Assembly of pressure relief valves
The assembly of pressure relief valves for the ventilation of car engine crankcases is an intricate process that poses multiple challenges. An annual output of three million units, tolerances in the hundredth of a millimeter range and rigorous quality assurance procedures, call for a superior automation solution.
Working on behalf of global automotive supplier ElringKlinger AG, the Langer Group produces pressure relief valves for the ventilation of vehicle crankcases. The valves consist of two components, an injection-molded plastic part and a membrane made of fluoroelastomer. For the task of combining the two components, a fully automated solution was needed that would guarantee reliable around-the-clock production.
For this assembly plant with its output of three million parts per year, with their rigorous specifications in terms of precision, the highest standards of quality and production are required. The components are small and delicate, the fluoroelastomer membranes have a diameter of just five millimeters and must be inserted in the injection-moulded part within a tolerance of just a few hundredths of a millimeter.
High-volume production inconceivable without robotics
Since May 2018, an innovative assembly line with two Stäubli TS40 SCARAs has been producing the parts. The high-precision four-axis machines manage all handling and assembly steps within the cell which is also equipped with a rotary indexing table. The process begins with the delivery of the two components –; the injection-molded moulded casing and the membrane, – which is delivered via two feeder systems. A stationary image processing system located above the feed tray supplies positional data to the first of the two TS40s, enabling it to pick up an injection-molded molded part and correctly position it in the workpiece holder on the turntable.
The table then rotates to the first of the two integrated QA stations. Here, an image processing system checks that the injection-molded moulded part conforms to size and has been correctly deburred.
The membrane is attached at Station 3, which is quite a difficult process. The second Stäubli SCARA fetches a membrane from the feeder system and inserts it into the injection- moulded part in an extremely intricate assembly process. The TS40 has to operate with unprecedented dynamics and precision while fulfilling rigorous cycle time criteria.

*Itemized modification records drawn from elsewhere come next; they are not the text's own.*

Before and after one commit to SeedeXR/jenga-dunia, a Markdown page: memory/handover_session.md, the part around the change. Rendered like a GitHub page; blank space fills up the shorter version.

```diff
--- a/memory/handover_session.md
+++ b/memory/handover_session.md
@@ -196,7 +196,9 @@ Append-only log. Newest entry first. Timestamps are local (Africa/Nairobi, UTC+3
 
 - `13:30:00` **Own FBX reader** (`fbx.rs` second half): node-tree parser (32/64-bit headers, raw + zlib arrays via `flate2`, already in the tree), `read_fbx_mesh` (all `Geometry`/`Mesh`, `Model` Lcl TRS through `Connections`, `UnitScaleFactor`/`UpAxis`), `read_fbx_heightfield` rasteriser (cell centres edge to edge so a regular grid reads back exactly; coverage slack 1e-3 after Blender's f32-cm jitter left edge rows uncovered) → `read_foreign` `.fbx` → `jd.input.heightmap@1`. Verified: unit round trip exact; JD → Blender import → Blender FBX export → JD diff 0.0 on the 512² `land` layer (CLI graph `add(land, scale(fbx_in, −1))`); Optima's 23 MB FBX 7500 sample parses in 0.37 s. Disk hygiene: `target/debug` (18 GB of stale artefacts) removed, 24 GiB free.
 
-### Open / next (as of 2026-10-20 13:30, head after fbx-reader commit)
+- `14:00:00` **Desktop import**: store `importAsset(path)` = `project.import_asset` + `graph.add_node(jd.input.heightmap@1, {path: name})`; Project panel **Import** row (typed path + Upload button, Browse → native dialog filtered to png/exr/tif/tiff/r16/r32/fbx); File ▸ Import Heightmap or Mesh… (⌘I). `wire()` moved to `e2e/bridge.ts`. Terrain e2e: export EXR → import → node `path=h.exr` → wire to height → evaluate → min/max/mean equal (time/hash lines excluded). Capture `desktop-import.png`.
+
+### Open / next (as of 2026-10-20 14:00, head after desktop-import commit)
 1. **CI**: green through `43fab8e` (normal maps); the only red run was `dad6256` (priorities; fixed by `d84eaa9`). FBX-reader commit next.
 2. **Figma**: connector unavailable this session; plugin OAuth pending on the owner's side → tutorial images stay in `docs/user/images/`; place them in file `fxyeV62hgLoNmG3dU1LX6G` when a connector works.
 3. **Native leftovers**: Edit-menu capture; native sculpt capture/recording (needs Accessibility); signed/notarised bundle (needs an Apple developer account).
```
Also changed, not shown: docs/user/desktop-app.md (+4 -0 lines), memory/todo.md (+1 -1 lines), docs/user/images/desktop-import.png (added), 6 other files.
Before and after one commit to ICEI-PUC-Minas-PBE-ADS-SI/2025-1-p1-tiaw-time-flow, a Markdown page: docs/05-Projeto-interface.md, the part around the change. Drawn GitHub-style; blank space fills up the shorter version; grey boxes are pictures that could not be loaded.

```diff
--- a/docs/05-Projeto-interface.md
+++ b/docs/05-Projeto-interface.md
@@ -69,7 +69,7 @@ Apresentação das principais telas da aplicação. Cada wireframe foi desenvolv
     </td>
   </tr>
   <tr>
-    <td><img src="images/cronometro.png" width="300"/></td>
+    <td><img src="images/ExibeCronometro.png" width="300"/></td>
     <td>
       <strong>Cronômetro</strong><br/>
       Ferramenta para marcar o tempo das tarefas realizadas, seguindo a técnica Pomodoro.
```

Once these stages have been completed, the valve passes through another QA station, where a vacuum/overpressure test takes place. The rotary table then returns the part to the station where